======== Data to process

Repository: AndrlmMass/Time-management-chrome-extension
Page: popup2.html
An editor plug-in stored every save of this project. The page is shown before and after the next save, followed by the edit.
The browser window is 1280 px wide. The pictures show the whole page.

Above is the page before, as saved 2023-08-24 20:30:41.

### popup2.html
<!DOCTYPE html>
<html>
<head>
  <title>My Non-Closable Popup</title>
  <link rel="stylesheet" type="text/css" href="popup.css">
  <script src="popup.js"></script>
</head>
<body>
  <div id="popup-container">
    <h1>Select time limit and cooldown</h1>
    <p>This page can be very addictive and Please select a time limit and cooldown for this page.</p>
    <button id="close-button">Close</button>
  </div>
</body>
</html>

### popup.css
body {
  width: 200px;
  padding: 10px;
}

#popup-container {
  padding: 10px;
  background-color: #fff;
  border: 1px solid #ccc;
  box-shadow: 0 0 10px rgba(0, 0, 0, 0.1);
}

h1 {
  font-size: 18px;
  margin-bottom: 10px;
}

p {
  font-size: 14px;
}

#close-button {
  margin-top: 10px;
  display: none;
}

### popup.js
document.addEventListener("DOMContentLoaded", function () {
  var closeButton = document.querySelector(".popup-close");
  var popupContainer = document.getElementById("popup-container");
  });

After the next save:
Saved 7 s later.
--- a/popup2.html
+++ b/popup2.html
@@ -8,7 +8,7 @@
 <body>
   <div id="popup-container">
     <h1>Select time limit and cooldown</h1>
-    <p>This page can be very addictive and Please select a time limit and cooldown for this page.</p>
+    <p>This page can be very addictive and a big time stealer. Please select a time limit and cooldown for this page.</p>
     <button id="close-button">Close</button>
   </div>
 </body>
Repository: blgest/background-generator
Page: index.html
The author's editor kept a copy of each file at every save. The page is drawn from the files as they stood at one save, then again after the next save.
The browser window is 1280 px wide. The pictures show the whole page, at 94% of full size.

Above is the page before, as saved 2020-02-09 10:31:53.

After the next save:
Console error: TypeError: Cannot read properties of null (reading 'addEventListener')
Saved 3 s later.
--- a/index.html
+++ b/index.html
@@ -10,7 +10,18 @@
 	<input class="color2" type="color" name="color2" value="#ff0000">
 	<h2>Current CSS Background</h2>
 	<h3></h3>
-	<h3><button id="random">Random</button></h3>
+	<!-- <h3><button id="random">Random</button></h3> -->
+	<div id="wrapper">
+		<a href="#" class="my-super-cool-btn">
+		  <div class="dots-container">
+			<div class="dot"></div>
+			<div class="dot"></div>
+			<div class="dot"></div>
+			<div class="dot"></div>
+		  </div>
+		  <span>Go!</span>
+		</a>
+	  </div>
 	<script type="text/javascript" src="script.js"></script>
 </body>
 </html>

================

_Task goal_: Include the first line, the line containing "--- a/index.html", and every line between them, copied exactly from the material above; output no other line.

_Reply_:
Repository: AndrlmMass/Time-management-chrome-extension
Page: popup2.html
An editor plug-in stored every save of this project. The page is shown before and after the next save, followed by the edit.
The browser window is 1280 px wide. The pictures show the whole page.

Above is the page before, as saved 2023-08-24 20:30:41.

### popup2.html
<!DOCTYPE html>
<html>
<head>
  <title>My Non-Closable Popup</title>
  <link rel="stylesheet" type="text/css" href="popup.css">
  <script src="popup.js"></script>
</head>
<body>
  <div id="popup-container">
    <h1>Select time limit and cooldown</h1>
    <p>This page can be very addictive and Please select a time limit and cooldown for this page.</p>
    <button id="close-button">Close</button>
  </div>
</body>
</html>

### popup.css
body {
  width: 200px;
  padding: 10px;
}

#popup-container {
  padding: 10px;
  background-color: #fff;
  border: 1px solid #ccc;
  box-shadow: 0 0 10px rgba(0, 0, 0, 0.1);
}

h1 {
  font-size: 18px;
  margin-bottom: 10px;
}

p {
  font-size: 14px;
}

#close-button {
  margin-top: 10px;
  display: none;
}

### popup.js
document.addEventListener("DOMContentLoaded", function () {
  var closeButton = document.querySelector(".popup-close");
  var popupContainer = document.getElementById("popup-container");
  });

After the next save:
Saved 7 s later.
--- a/popup2.html
+++ b/popup2.html
@@ -8,7 +8,7 @@
 <body>
   <div id="popup-container">
     <h1>Select time limit and cooldown</h1>
-    <p>This page can be very addictive and Please select a time limit and cooldown for this page.</p>
+    <p>This page can be very addictive and a big time stealer. Please select a time limit and cooldown for this page.</p>
     <button id="close-button">Close</button>
   </div>
 </body>
Repository: blgest/background-generator
Page: index.html
The author's editor kept a copy of each file at every save. The page is drawn from the files as they stood at one save, then again after the next save.
The browser window is 1280 px wide. The pictures show the whole page, at 94% of full size.

Above is the page before, as saved 2020-02-09 10:31:53.

After the next save:
Console error: TypeError: Cannot read properties of null (reading 'addEventListener')
Saved 3 s later.
--- a/index.html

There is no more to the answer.